Exactly reproduce the entries, dropping any pictures from your copy.

## [EXERCISE DATA]

----------------

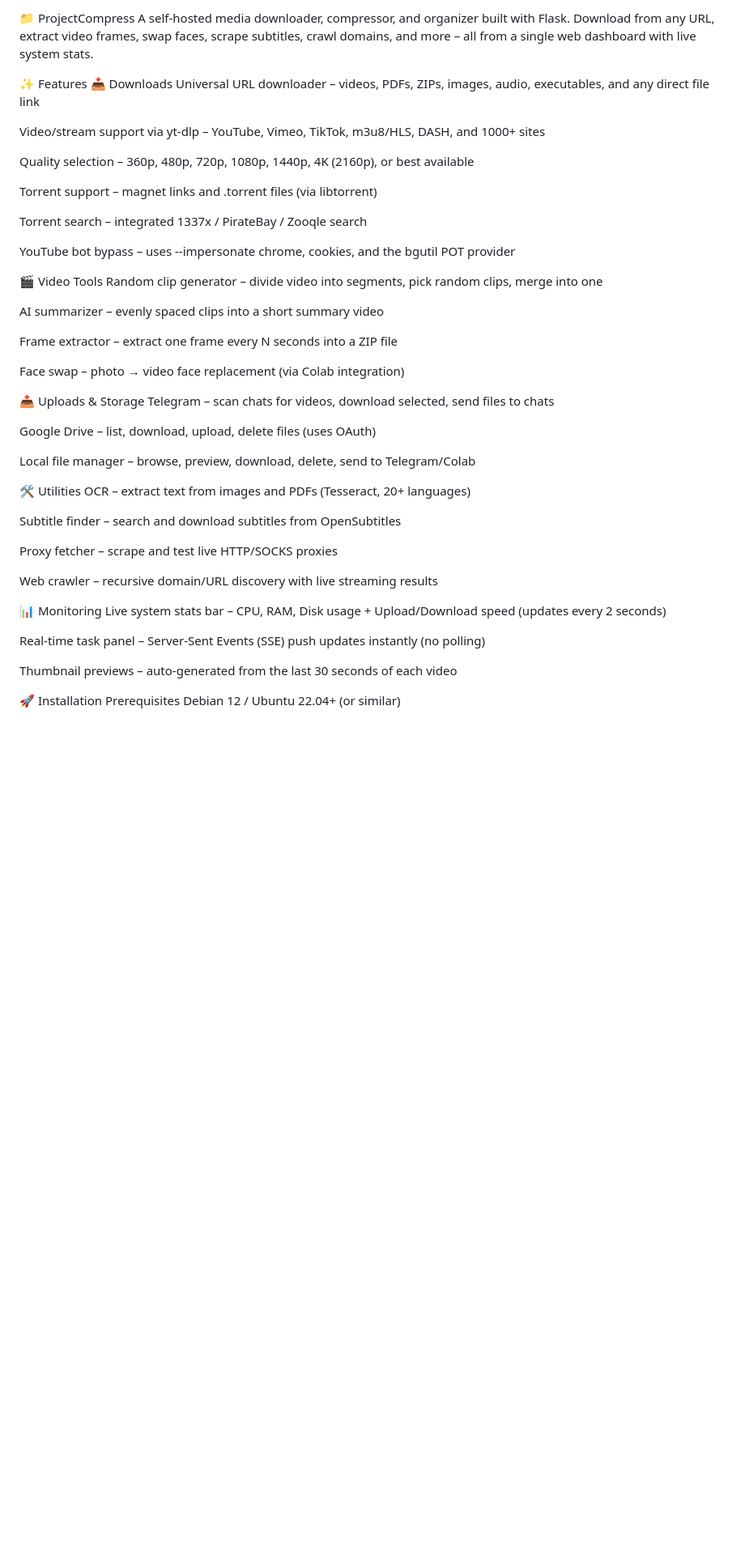
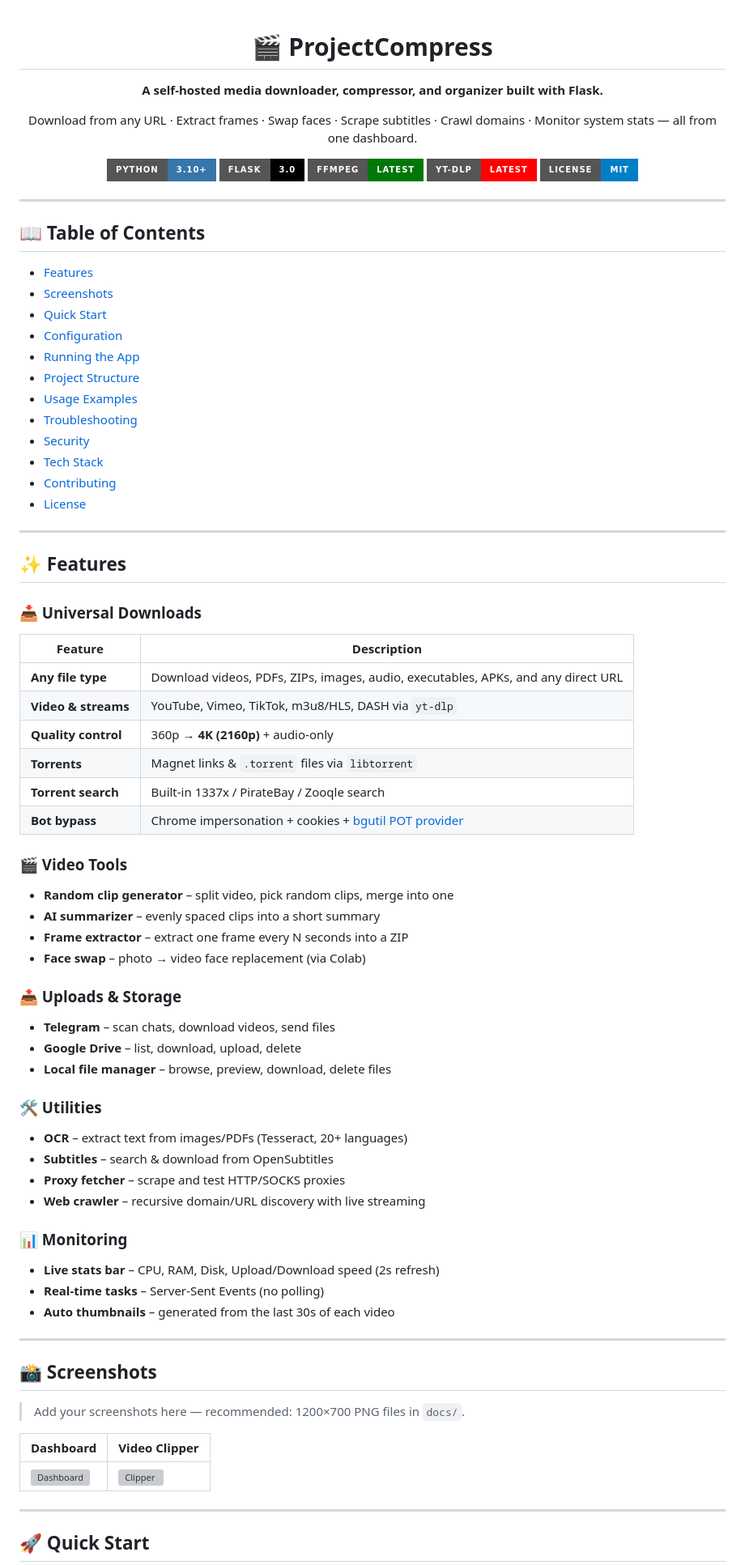
Before and after one commit to blackystrngr/ProjectCompress, a Markdown page: README.md, the part around one of its changes. Shown at 81% size. Drawn GitHub-style; badges without logos; blank space fills up the shorter version; grey boxes are pictures that could not be loaded.

Commit message:
Revise README with new project details and features
Updated project description, features, and installation instructions in README.

```diff
--- a/README.md
+++ b/README.md
@@ -1,53 +1,83 @@
-📁 ProjectCompress
-A self‑hosted media downloader, compressor, and organizer built with Flask. Download from any URL, extract video frames, swap faces, scrape subtitles, crawl domains, and more – all from a single web dashboard with live system stats.
+<div align="center">
 
-✨ Features
-📥 Downloads
-Universal URL downloader – videos, PDFs, ZIPs, images, audio, executables, and any direct file link
+# 🎬 ProjectCompress
 
-Video/stream support via yt-dlp – YouTube, Vimeo, TikTok, m3u8/HLS, DASH, and 1000+ sites
+**A self-hosted media downloader, compressor, and organizer built with Flask.**
 
-Quality selection – 360p, 480p, 720p, 1080p, 1440p, 4K (2160p), or best available
+Download from any URL · Extract frames · Swap faces · Scrape subtitles · Crawl domains · Monitor system stats — all from one dashboard.
 
-Torrent support – magnet links and .torrent files (via libtorrent)
+[![Python](https://img.shields.io/badge/Python-3.10%2B-3776AB?style=for-the-badge&logo=python&logoColor=white)](https://www.python.org/)
+[![Flask](https://img.shields.io/badge/Flask-3.0-000000?style=for-the-badge&logo=flask&logoColor=white)](https://flask.palletsprojects.com/)
+[![FFmpeg](https://img.shields.io/badge/FFmpeg-latest-007808?style=for-the-badge&logo=ffmpeg&logoColor=white)](https://ffmpeg.org/)
+[![yt-dlp](https://img.shields.io/badge/yt--dlp-latest-FF0000?style=for-the-badge&logo=youtube&logoColor=white)](https://github.com/yt-dlp/yt-dlp)
+[![License](https://img.shields.io/badge/License-MIT-blue?style=for-the-badge)](LICENSE)
 
-Torrent search – integrated 1337x / PirateBay / Zooqle search
+</div>
 
-YouTube bot bypass – uses --impersonate chrome, cookies, and the bgutil POT provider
+---
 
-🎬 Video Tools
-Random clip generator – divide video into segments, pick random clips, merge into one
+## 📖 Table of Contents
 
-AI summarizer – evenly spaced clips into a short summary video
+- [Features](#-features)
+- [Screenshots](#-screenshots)
+- [Quick Start](#-quick-start)
+- [Configuration](#%EF%B8%8F-configuration)
+- [Running the App](#-running-the-app)
+- [Project Structure](#-project-structure)
+- [Usage Examples](#-usage-examples)
+- [Troubleshooting](#-troubleshooting)
+- [Security](#-security)
+- [Tech Stack](#-tech-stack)
+- [Contributing](#-contributing)
+- [License](#-license)
 
-Frame extractor – extract one frame every N seconds into a ZIP file
+---
 
-Face swap – photo → video face replacement (via Colab integration)
+## ✨ Features
 
-📤 Uploads & Storage
-Telegram – scan chats for videos, download selected, send files to chats
+### 📥 Universal Downloads
+| Feature | Description |
+|---------|-------------|
+| **Any file type** | Download videos, PDFs, ZIPs, images, audio, executables, APKs, and any direct URL |
+| **Video & streams** | YouTube, Vimeo, TikTok, m3u8/HLS, DASH via `yt-dlp` |
+| **Quality control** | 360p → **4K (2160p)** + audio-only |
+| **Torrents** | Magnet links & `.torrent` files via `libtorrent` |
+| **Torrent search** | Built-in 1337x / PirateBay / Zooqle search |
+| **Bot bypass** | Chrome impersonation + cookies + [bgutil POT provider](https://github.com/Brainicism/bgutil-ytdlp-pot-provider) |
 
-Google Drive – list, download, upload, delete files (uses OAuth)
+### 🎬 Video Tools
+- **Random clip generator** – split video, pick random clips, merge into one
+- **AI summarizer** – evenly spaced clips into a short summary
+- **Frame extractor** – extract one frame every N seconds into a ZIP
+- **Face swap** – photo → video face replacement (via Colab)
 
-Local file manager – browse, preview, download, delete, send to Telegram/Colab
+### 📤 Uploads & Storage
+- **Telegram** – scan chats, download videos, send files
+- **Google Drive** – list, download, upload, delete
+- **Local file manager** – browse, preview, download, delete files
 
-🛠 Utilities
-OCR – extract text from images and PDFs (Tesseract, 20+ languages)
+### 🛠 Utilities
+- **OCR** – extract text from images/PDFs (Tesseract, 20+ languages)
+- **Subtitles** – search & download from OpenSubtitles
+- **Proxy fetcher** – scrape and test HTTP/SOCKS proxies
+- **Web crawler** – recursive domain/URL discovery with live streaming
 
-Subtitle finder – search and download subtitles from OpenSubtitles
+### 📊 Monitoring
+- **Live stats bar** – CPU, RAM, Disk, Upload/Download speed (2s refresh)
+- **Real-time tasks** – Server-Sent Events (no polling)
+- **Auto thumbnails** – generated from the last 30s of each video
 
-Proxy fetcher – scrape and test live HTTP/SOCKS proxies
+---
 
-Web crawler – recursive domain/URL discovery with live streaming results
+## 📸 Screenshots
 
-📊 Monitoring
-Live system stats bar – CPU, RAM, Disk usage + Upload/Download speed (updates every 2 seconds)
+> Add your screenshots here — recommended: 1200×700 PNG files in `docs/`.
 
-Real‑time task panel – Server‑Sent Events (SSE) push updates instantly (no polling)
+| Dashboard | Video Clipper |
+|-----------|---------------|
+| ![Dashboard](docs/dashboard.png) | ![Clipper](docs/clipper.png) |
 
-Thumbnail previews – auto‑generated from the last 30 seconds of each video
+---
 
-🚀 Installation
-Prerequisites
-Debian 12 / Ubuntu 22.04+ (or similar)
+## 🚀 Quick Start
 
```
Also changed, not shown: other parts of README.md (+173 -137 lines).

----------------

## [THE COMPLETED TASK]
Before and after one commit to blackystrngr/ProjectCompress, a Markdown page: README.md, the part around one of its changes. Shown at 81% size. Drawn GitHub-style; badges without logos; blank space fills up the shorter version; grey boxes are pictures that could not be loaded.

Commit message:
Revise README with new project details and features
Updated project description, features, and installation instructions in README.

```diff
--- a/README.md
+++ b/README.md
@@ -1,53 +1,83 @@
-📁 ProjectCompress
-A self‑hosted media downloader, compressor, and organizer built with Flask. Download from any URL, extract video frames, swap faces, scrape subtitles, crawl domains, and more – all from a single web dashboard with live system stats.
+<div align="center">
 
-✨ Features
-📥 Downloads
-Universal URL downloader – videos, PDFs, ZIPs, images, audio, executables, and any direct file link
+# 🎬 ProjectCompress
 
-Video/stream support via yt-dlp – YouTube, Vimeo, TikTok, m3u8/HLS, DASH, and 1000+ sites
+**A self-hosted media downloader, compressor, and organizer built with Flask.**
 
-Quality selection – 360p, 480p, 720p, 1080p, 1440p, 4K (2160p), or best available
+Download from any URL · Extract frames · Swap faces · Scrape subtitles · Crawl domains · Monitor system stats — all from one dashboard.
 
-Torrent support – magnet links and .torrent files (via libtorrent)
+[![Python](https://img.shields.io/badge/Python-3.10%2B-3776AB?style=for-the-badge&logo=python&logoColor=white)](https://www.python.org/)
+[![Flask](https://img.shields.io/badge/Flask-3.0-000000?style=for-the-badge&logo=flask&logoColor=white)](https://flask.palletsprojects.com/)
+[![FFmpeg](https://img.shields.io/badge/FFmpeg-latest-007808?style=for-the-badge&logo=ffmpeg&logoColor=white)](https://ffmpeg.org/)
+[![yt-dlp](https://img.shields.io/badge/yt--dlp-latest-FF0000?style=for-the-badge&logo=youtube&logoColor=white)](https://github.com/yt-dlp/yt-dlp)
+[![License](https://img.shields.io/badge/License-MIT-blue?style=for-the-badge)](LICENSE)
 
-Torrent search – integrated 1337x / PirateBay / Zooqle search
+</div>
 
-YouTube bot bypass – uses --impersonate chrome, cookies, and the bgutil POT provider
+---
 
-🎬 Video Tools
-Random clip generator – divide video into segments, pick random clips, merge into one
+## 📖 Table of Contents
 
-AI summarizer – evenly spaced clips into a short summary video
+- [Features](#-features)
+- [Screenshots](#-screenshots)
+- [Quick Start](#-quick-start)
+- [Configuration](#%EF%B8%8F-configuration)
+- [Running the App](#-running-the-app)
+- [Project Structure](#-project-structure)
+- [Usage Examples](#-usage-examples)
+- [Troubleshooting](#-troubleshooting)
+- [Security](#-security)
+- [Tech Stack](#-tech-stack)
+- [Contributing](#-contributing)
+- [License](#-license)
 
-Frame extractor – extract one frame every N seconds into a ZIP file
+---
 
-Face swap – photo → video face replacement (via Colab integration)
+## ✨ Features
 
-📤 Uploads & Storage
-Telegram – scan chats for videos, download selected, send files to chats
+### 📥 Universal Downloads
+| Feature | Description |
+|---------|-------------|
+| **Any file type** | Download videos, PDFs, ZIPs, images, audio, executables, APKs, and any direct URL |
+| **Video & streams** | YouTube, Vimeo, TikTok, m3u8/HLS, DASH via `yt-dlp` |
+| **Quality control** | 360p → **4K (2160p)** + audio-only |
+| **Torrents** | Magnet links & `.torrent` files via `libtorrent` |
+| **Torrent search** | Built-in 1337x / PirateBay / Zooqle search |
+| **Bot bypass** | Chrome impersonation + cookies + [bgutil POT provider](https://github.com/Brainicism/bgutil-ytdlp-pot-provider) |
 
-Google Drive – list, download, upload, delete files (uses OAuth)
+### 🎬 Video Tools
+- **Random clip generator** – split video, pick random clips, merge into one
+- **AI summarizer** – evenly spaced clips into a short summary
+- **Frame extractor** – extract one frame every N seconds into a ZIP
+- **Face swap** – photo → video face replacement (via Colab)
 
-Local file manager – browse, preview, download, delete, send to Telegram/Colab
+### 📤 Uploads & Storage
+- **Telegram** – scan chats, download videos, send files
+- **Google Drive** – list, download, upload, delete
+- **Local file manager** – browse, preview, download, delete files
 
-🛠 Utilities
-OCR – extract text from images and PDFs (Tesseract, 20+ languages)
+### 🛠 Utilities
+- **OCR** – extract text from images/PDFs (Tesseract, 20+ languages)
+- **Subtitles** – search & download from OpenSubtitles
+- **Proxy fetcher** – scrape and test HTTP/SOCKS proxies
+- **Web crawler** – recursive domain/URL discovery with live streaming
 
-Subtitle finder – search and download subtitles from OpenSubtitles
+### 📊 Monitoring
+- **Live stats bar** – CPU, RAM, Disk, Upload/Download speed (2s refresh)
+- **Real-time tasks** – Server-Sent Events (no polling)
+- **Auto thumbnails** – generated from the last 30s of each video
 
-Proxy fetcher – scrape and test live HTTP/SOCKS proxies
+---
 
-Web crawler – recursive domain/URL discovery with live streaming results
+## 📸 Screenshots
 
-📊 Monitoring
-Live system stats bar – CPU, RAM, Disk usage + Upload/Download speed (updates every 2 seconds)
+> Add your screenshots here — recommended: 1200×700 PNG files in `docs/`.
 
-Real‑time task panel – Server‑Sent Events (SSE) push updates instantly (no polling)
+| Dashboard | Video Clipper |
+|-----------|---------------|
+| ![Dashboard](docs/dashboard.png) | ![Clipper](docs/clipper.png) |
 
-Thumbnail previews – auto‑generated from the last 30 seconds of each video
+---
 
-🚀 Installation
-Prerequisites
-Debian 12 / Ubuntu 22.04+ (or similar)
+## 🚀 Quick Start
 
```
Also changed, not shown: other parts of README.md (+173 -137 lines).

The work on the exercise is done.